For those who are home, and for those who are on the way. For those who support the historic and just return of the land of Israel to its people, forever loyal to their inheritance, and its restoration.
Water supply divided between West Bank city's neighborhoods on weekly basis moved entirely to Fatah conference area; residents suffering from blocked roads as well. Meanwhile, Fatah officials split over absent Gaza delegates
BETHLEHEM – The Fatah movement is attempting to present its first congress in 20 years being held in Bethlehem as a success. The organization is mostly trying to convey a sense of "business as usual" and in terms of the status of Gaza Strip and Fatah activists living in the Strip, who have been stopped by Hamas from traveling to the West Bank for the conference.
But those who are really suffering from heat are the West Bank city's residents, who are waiting for the conference to conclude Thursday. A store owner on the city's main street says the Bethlehem's neighborhoods share the water flow – which is supplied every other week.
"This time the entire flow is directed to the conference area, and we are forced to manage without any water. (Anyone surprised?) Otherwise, we can buy containers for NIS 500 (about $129), which are enough for up to four days for an average family."
Without any running water and in light of the boosted presence of thousands of security officers, Bethlehem's residents are trying to go on with their lives. "Half of the city's streets are closed, and every time a senior official's convoy passes, the main road is closed," says the store owner.
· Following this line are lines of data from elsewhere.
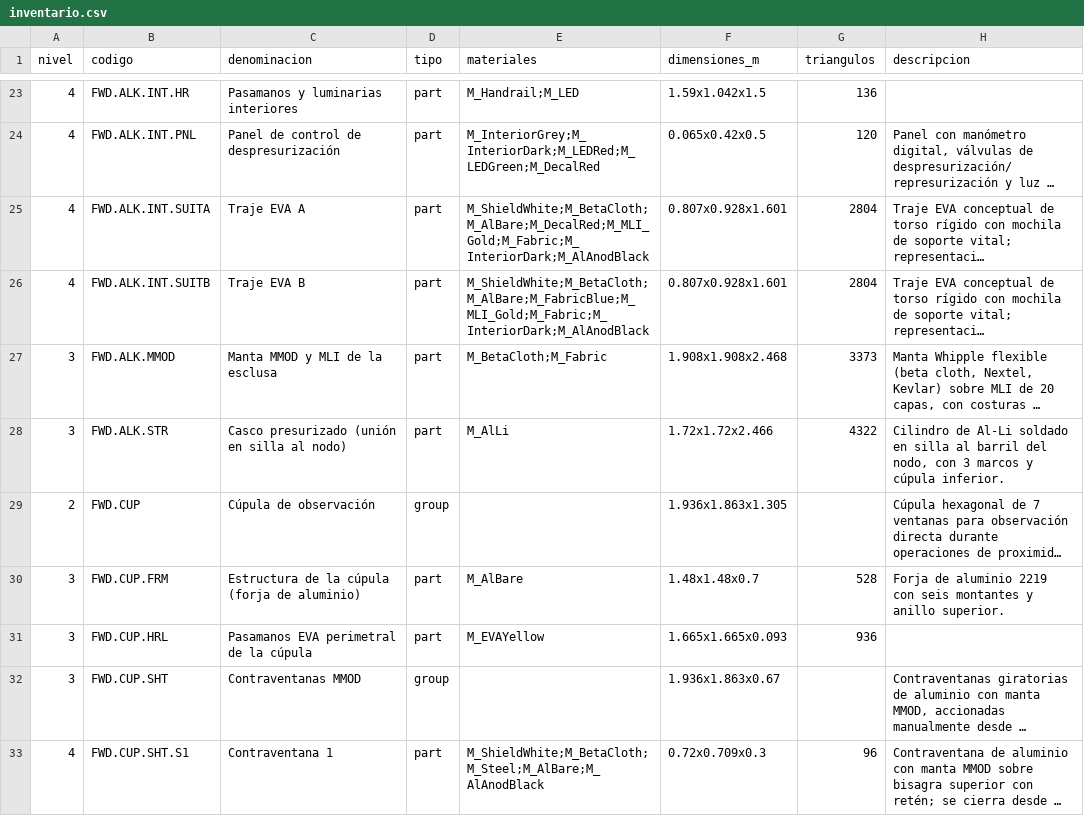
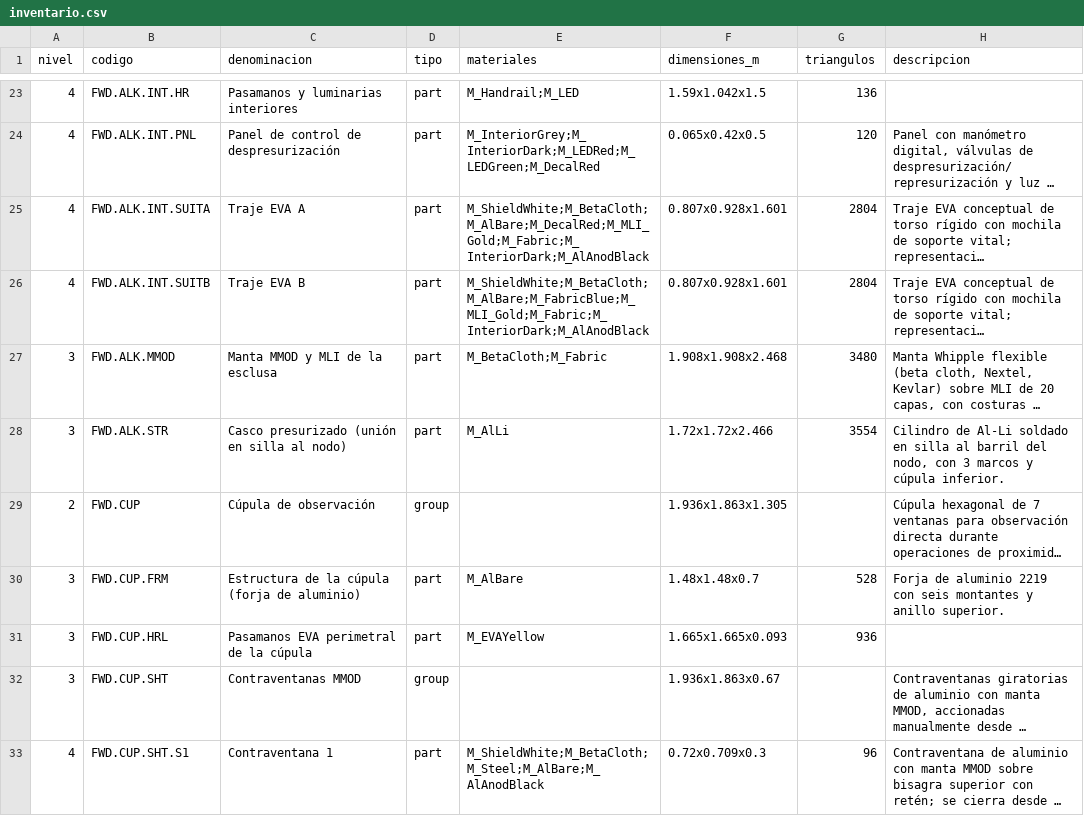
Before and after one commit to alvarodesigns34/SHIP, a CSV file: docs/inventario.csv, drawn as a sheet; only a part is shown, gaps mark what is left out; long unchanged cells end in …; the diff names each change by its address in the sheet, - before the commit and + after, or states it on an @@ line.

```diff
--- a/docs/inventario.csv
+++ b/docs/inventario.csv
-G27 (triangulos): 3373
+G27 (triangulos): 3480
-G28 (triangulos): 4322
+G28 (triangulos): 3554
```
Also changed, not shown: 9 other files.
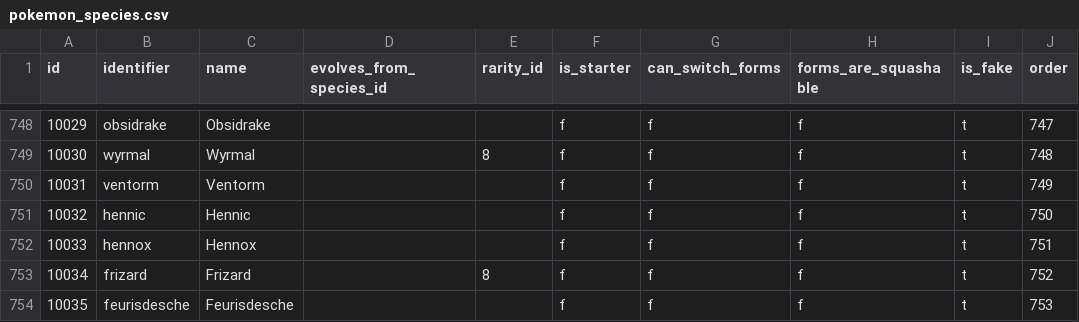
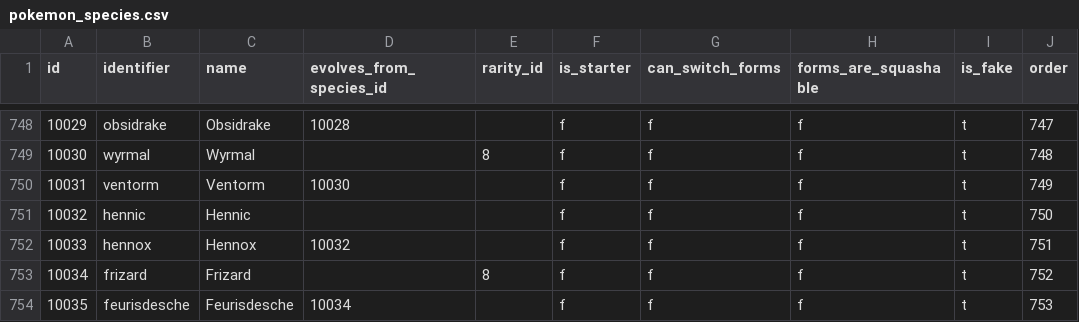
Before and after one commit to CatTrinket/tcod-asb, a CSV file: asb/data/pokemon_species.csv, drawn as a sheet; only a part is shown, gaps mark what is left out; the diff covers the shown part only.

Commit message:
Set evolves_from_species_id for Fakemon.
Ok I guess I have to care about this after all, since I'm about to add
a families table.

```diff
--- a/asb/data/pokemon_species.csv
+++ b/asb/data/pokemon_species.csv
@@ -748,7 +748,7 @@ id,identifier,name,evolves_from_species_id,rarity_id,is_starter,can_switch_forms
-10029,obsidrake,Obsidrake,,,f,f,f,t,747
+10029,obsidrake,Obsidrake,10028,,f,f,f,t,747
 10030,wyrmal,Wyrmal,,8,f,f,f,t,748
-10031,ventorm,Ventorm,,,f,f,f,t,749
+10031,ventorm,Ventorm,10030,,f,f,f,t,749
 10032,hennic,Hennic,,,f,f,f,t,750
-10033,hennox,Hennox,,,f,f,f,t,751
+10033,hennox,Hennox,10032,,f,f,f,t,751
 10034,frizard,Frizard,,8,f,f,f,t,752
-10035,feurisdesche,Feurisdesche,,,f,f,f,t,753
+10035,feurisdesche,Feurisdesche,10034,,f,f,f,t,753
```
Also changed, not shown: 15 edited cells elsewhere in this file.
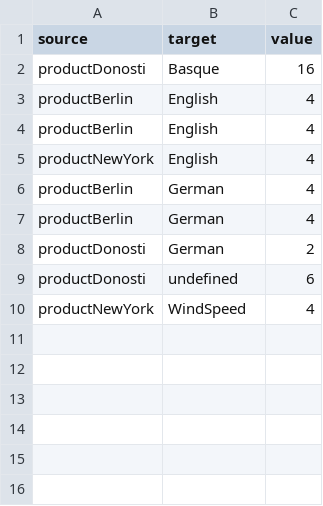
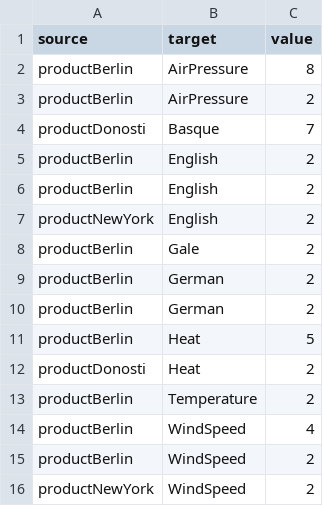
Before and after one commit to letimome/CustomDiff, a CSV file: src/main/resources/public/alluvial.csv, drawn as a sheet.

```diff
--- a/src/main/resources/public/alluvial.csv
+++ b/src/main/resources/public/alluvial.csv
@@ -1,10 +1,16 @@
 source,target,value
-productDonosti,Basque,16
-productBerlin,English,4
-productBerlin,English,4
-productNewYork,English,4
-productBerlin,German,4
-productBerlin,German,4
-productDonosti,German,2
-productDonosti,undefined,6
-productNewYork,WindSpeed,4
+productBerlin,AirPressure,8
+productBerlin,AirPressure,2
+productDonosti,Basque,7
+productBerlin,English,2
+productBerlin,English,2
+productNewYork,English,2
+productBerlin,Gale,2
+productBerlin,German,2
+productBerlin,German,2
+productBerlin,Heat,5
+productDonosti,Heat,2
+productBerlin,Temperature,2
+productBerlin,WindSpeed,4
+productBerlin,WindSpeed,2
+productNewYork,WindSpeed,2
```
Also changed, not shown: 30 other files.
The Palestinian added that the congress delegates have not left even one vacant hotel room. "But this is not the problem – we expected the hotel area to be busy and closed. The problem is with the senior officials who have rented villas and houses in areas far from the conference, and every time they move, the entire world has to stop. It harms people's life routine." (Full article) .
I visited Hevron in November 2000 after the outbreak of the Rosh Hashanah War to see what could be done to assist in the face of the growing daily attacks on the community. After returning to work for the community in the summer of 2001, a bond and a love was forged that grows to this day. My wife Melody and I merited to be married at Ma'arat HaMachpela and now host visitors from throughout the world every Shabbat as well as during the week. Our goal, "Time to come Home!"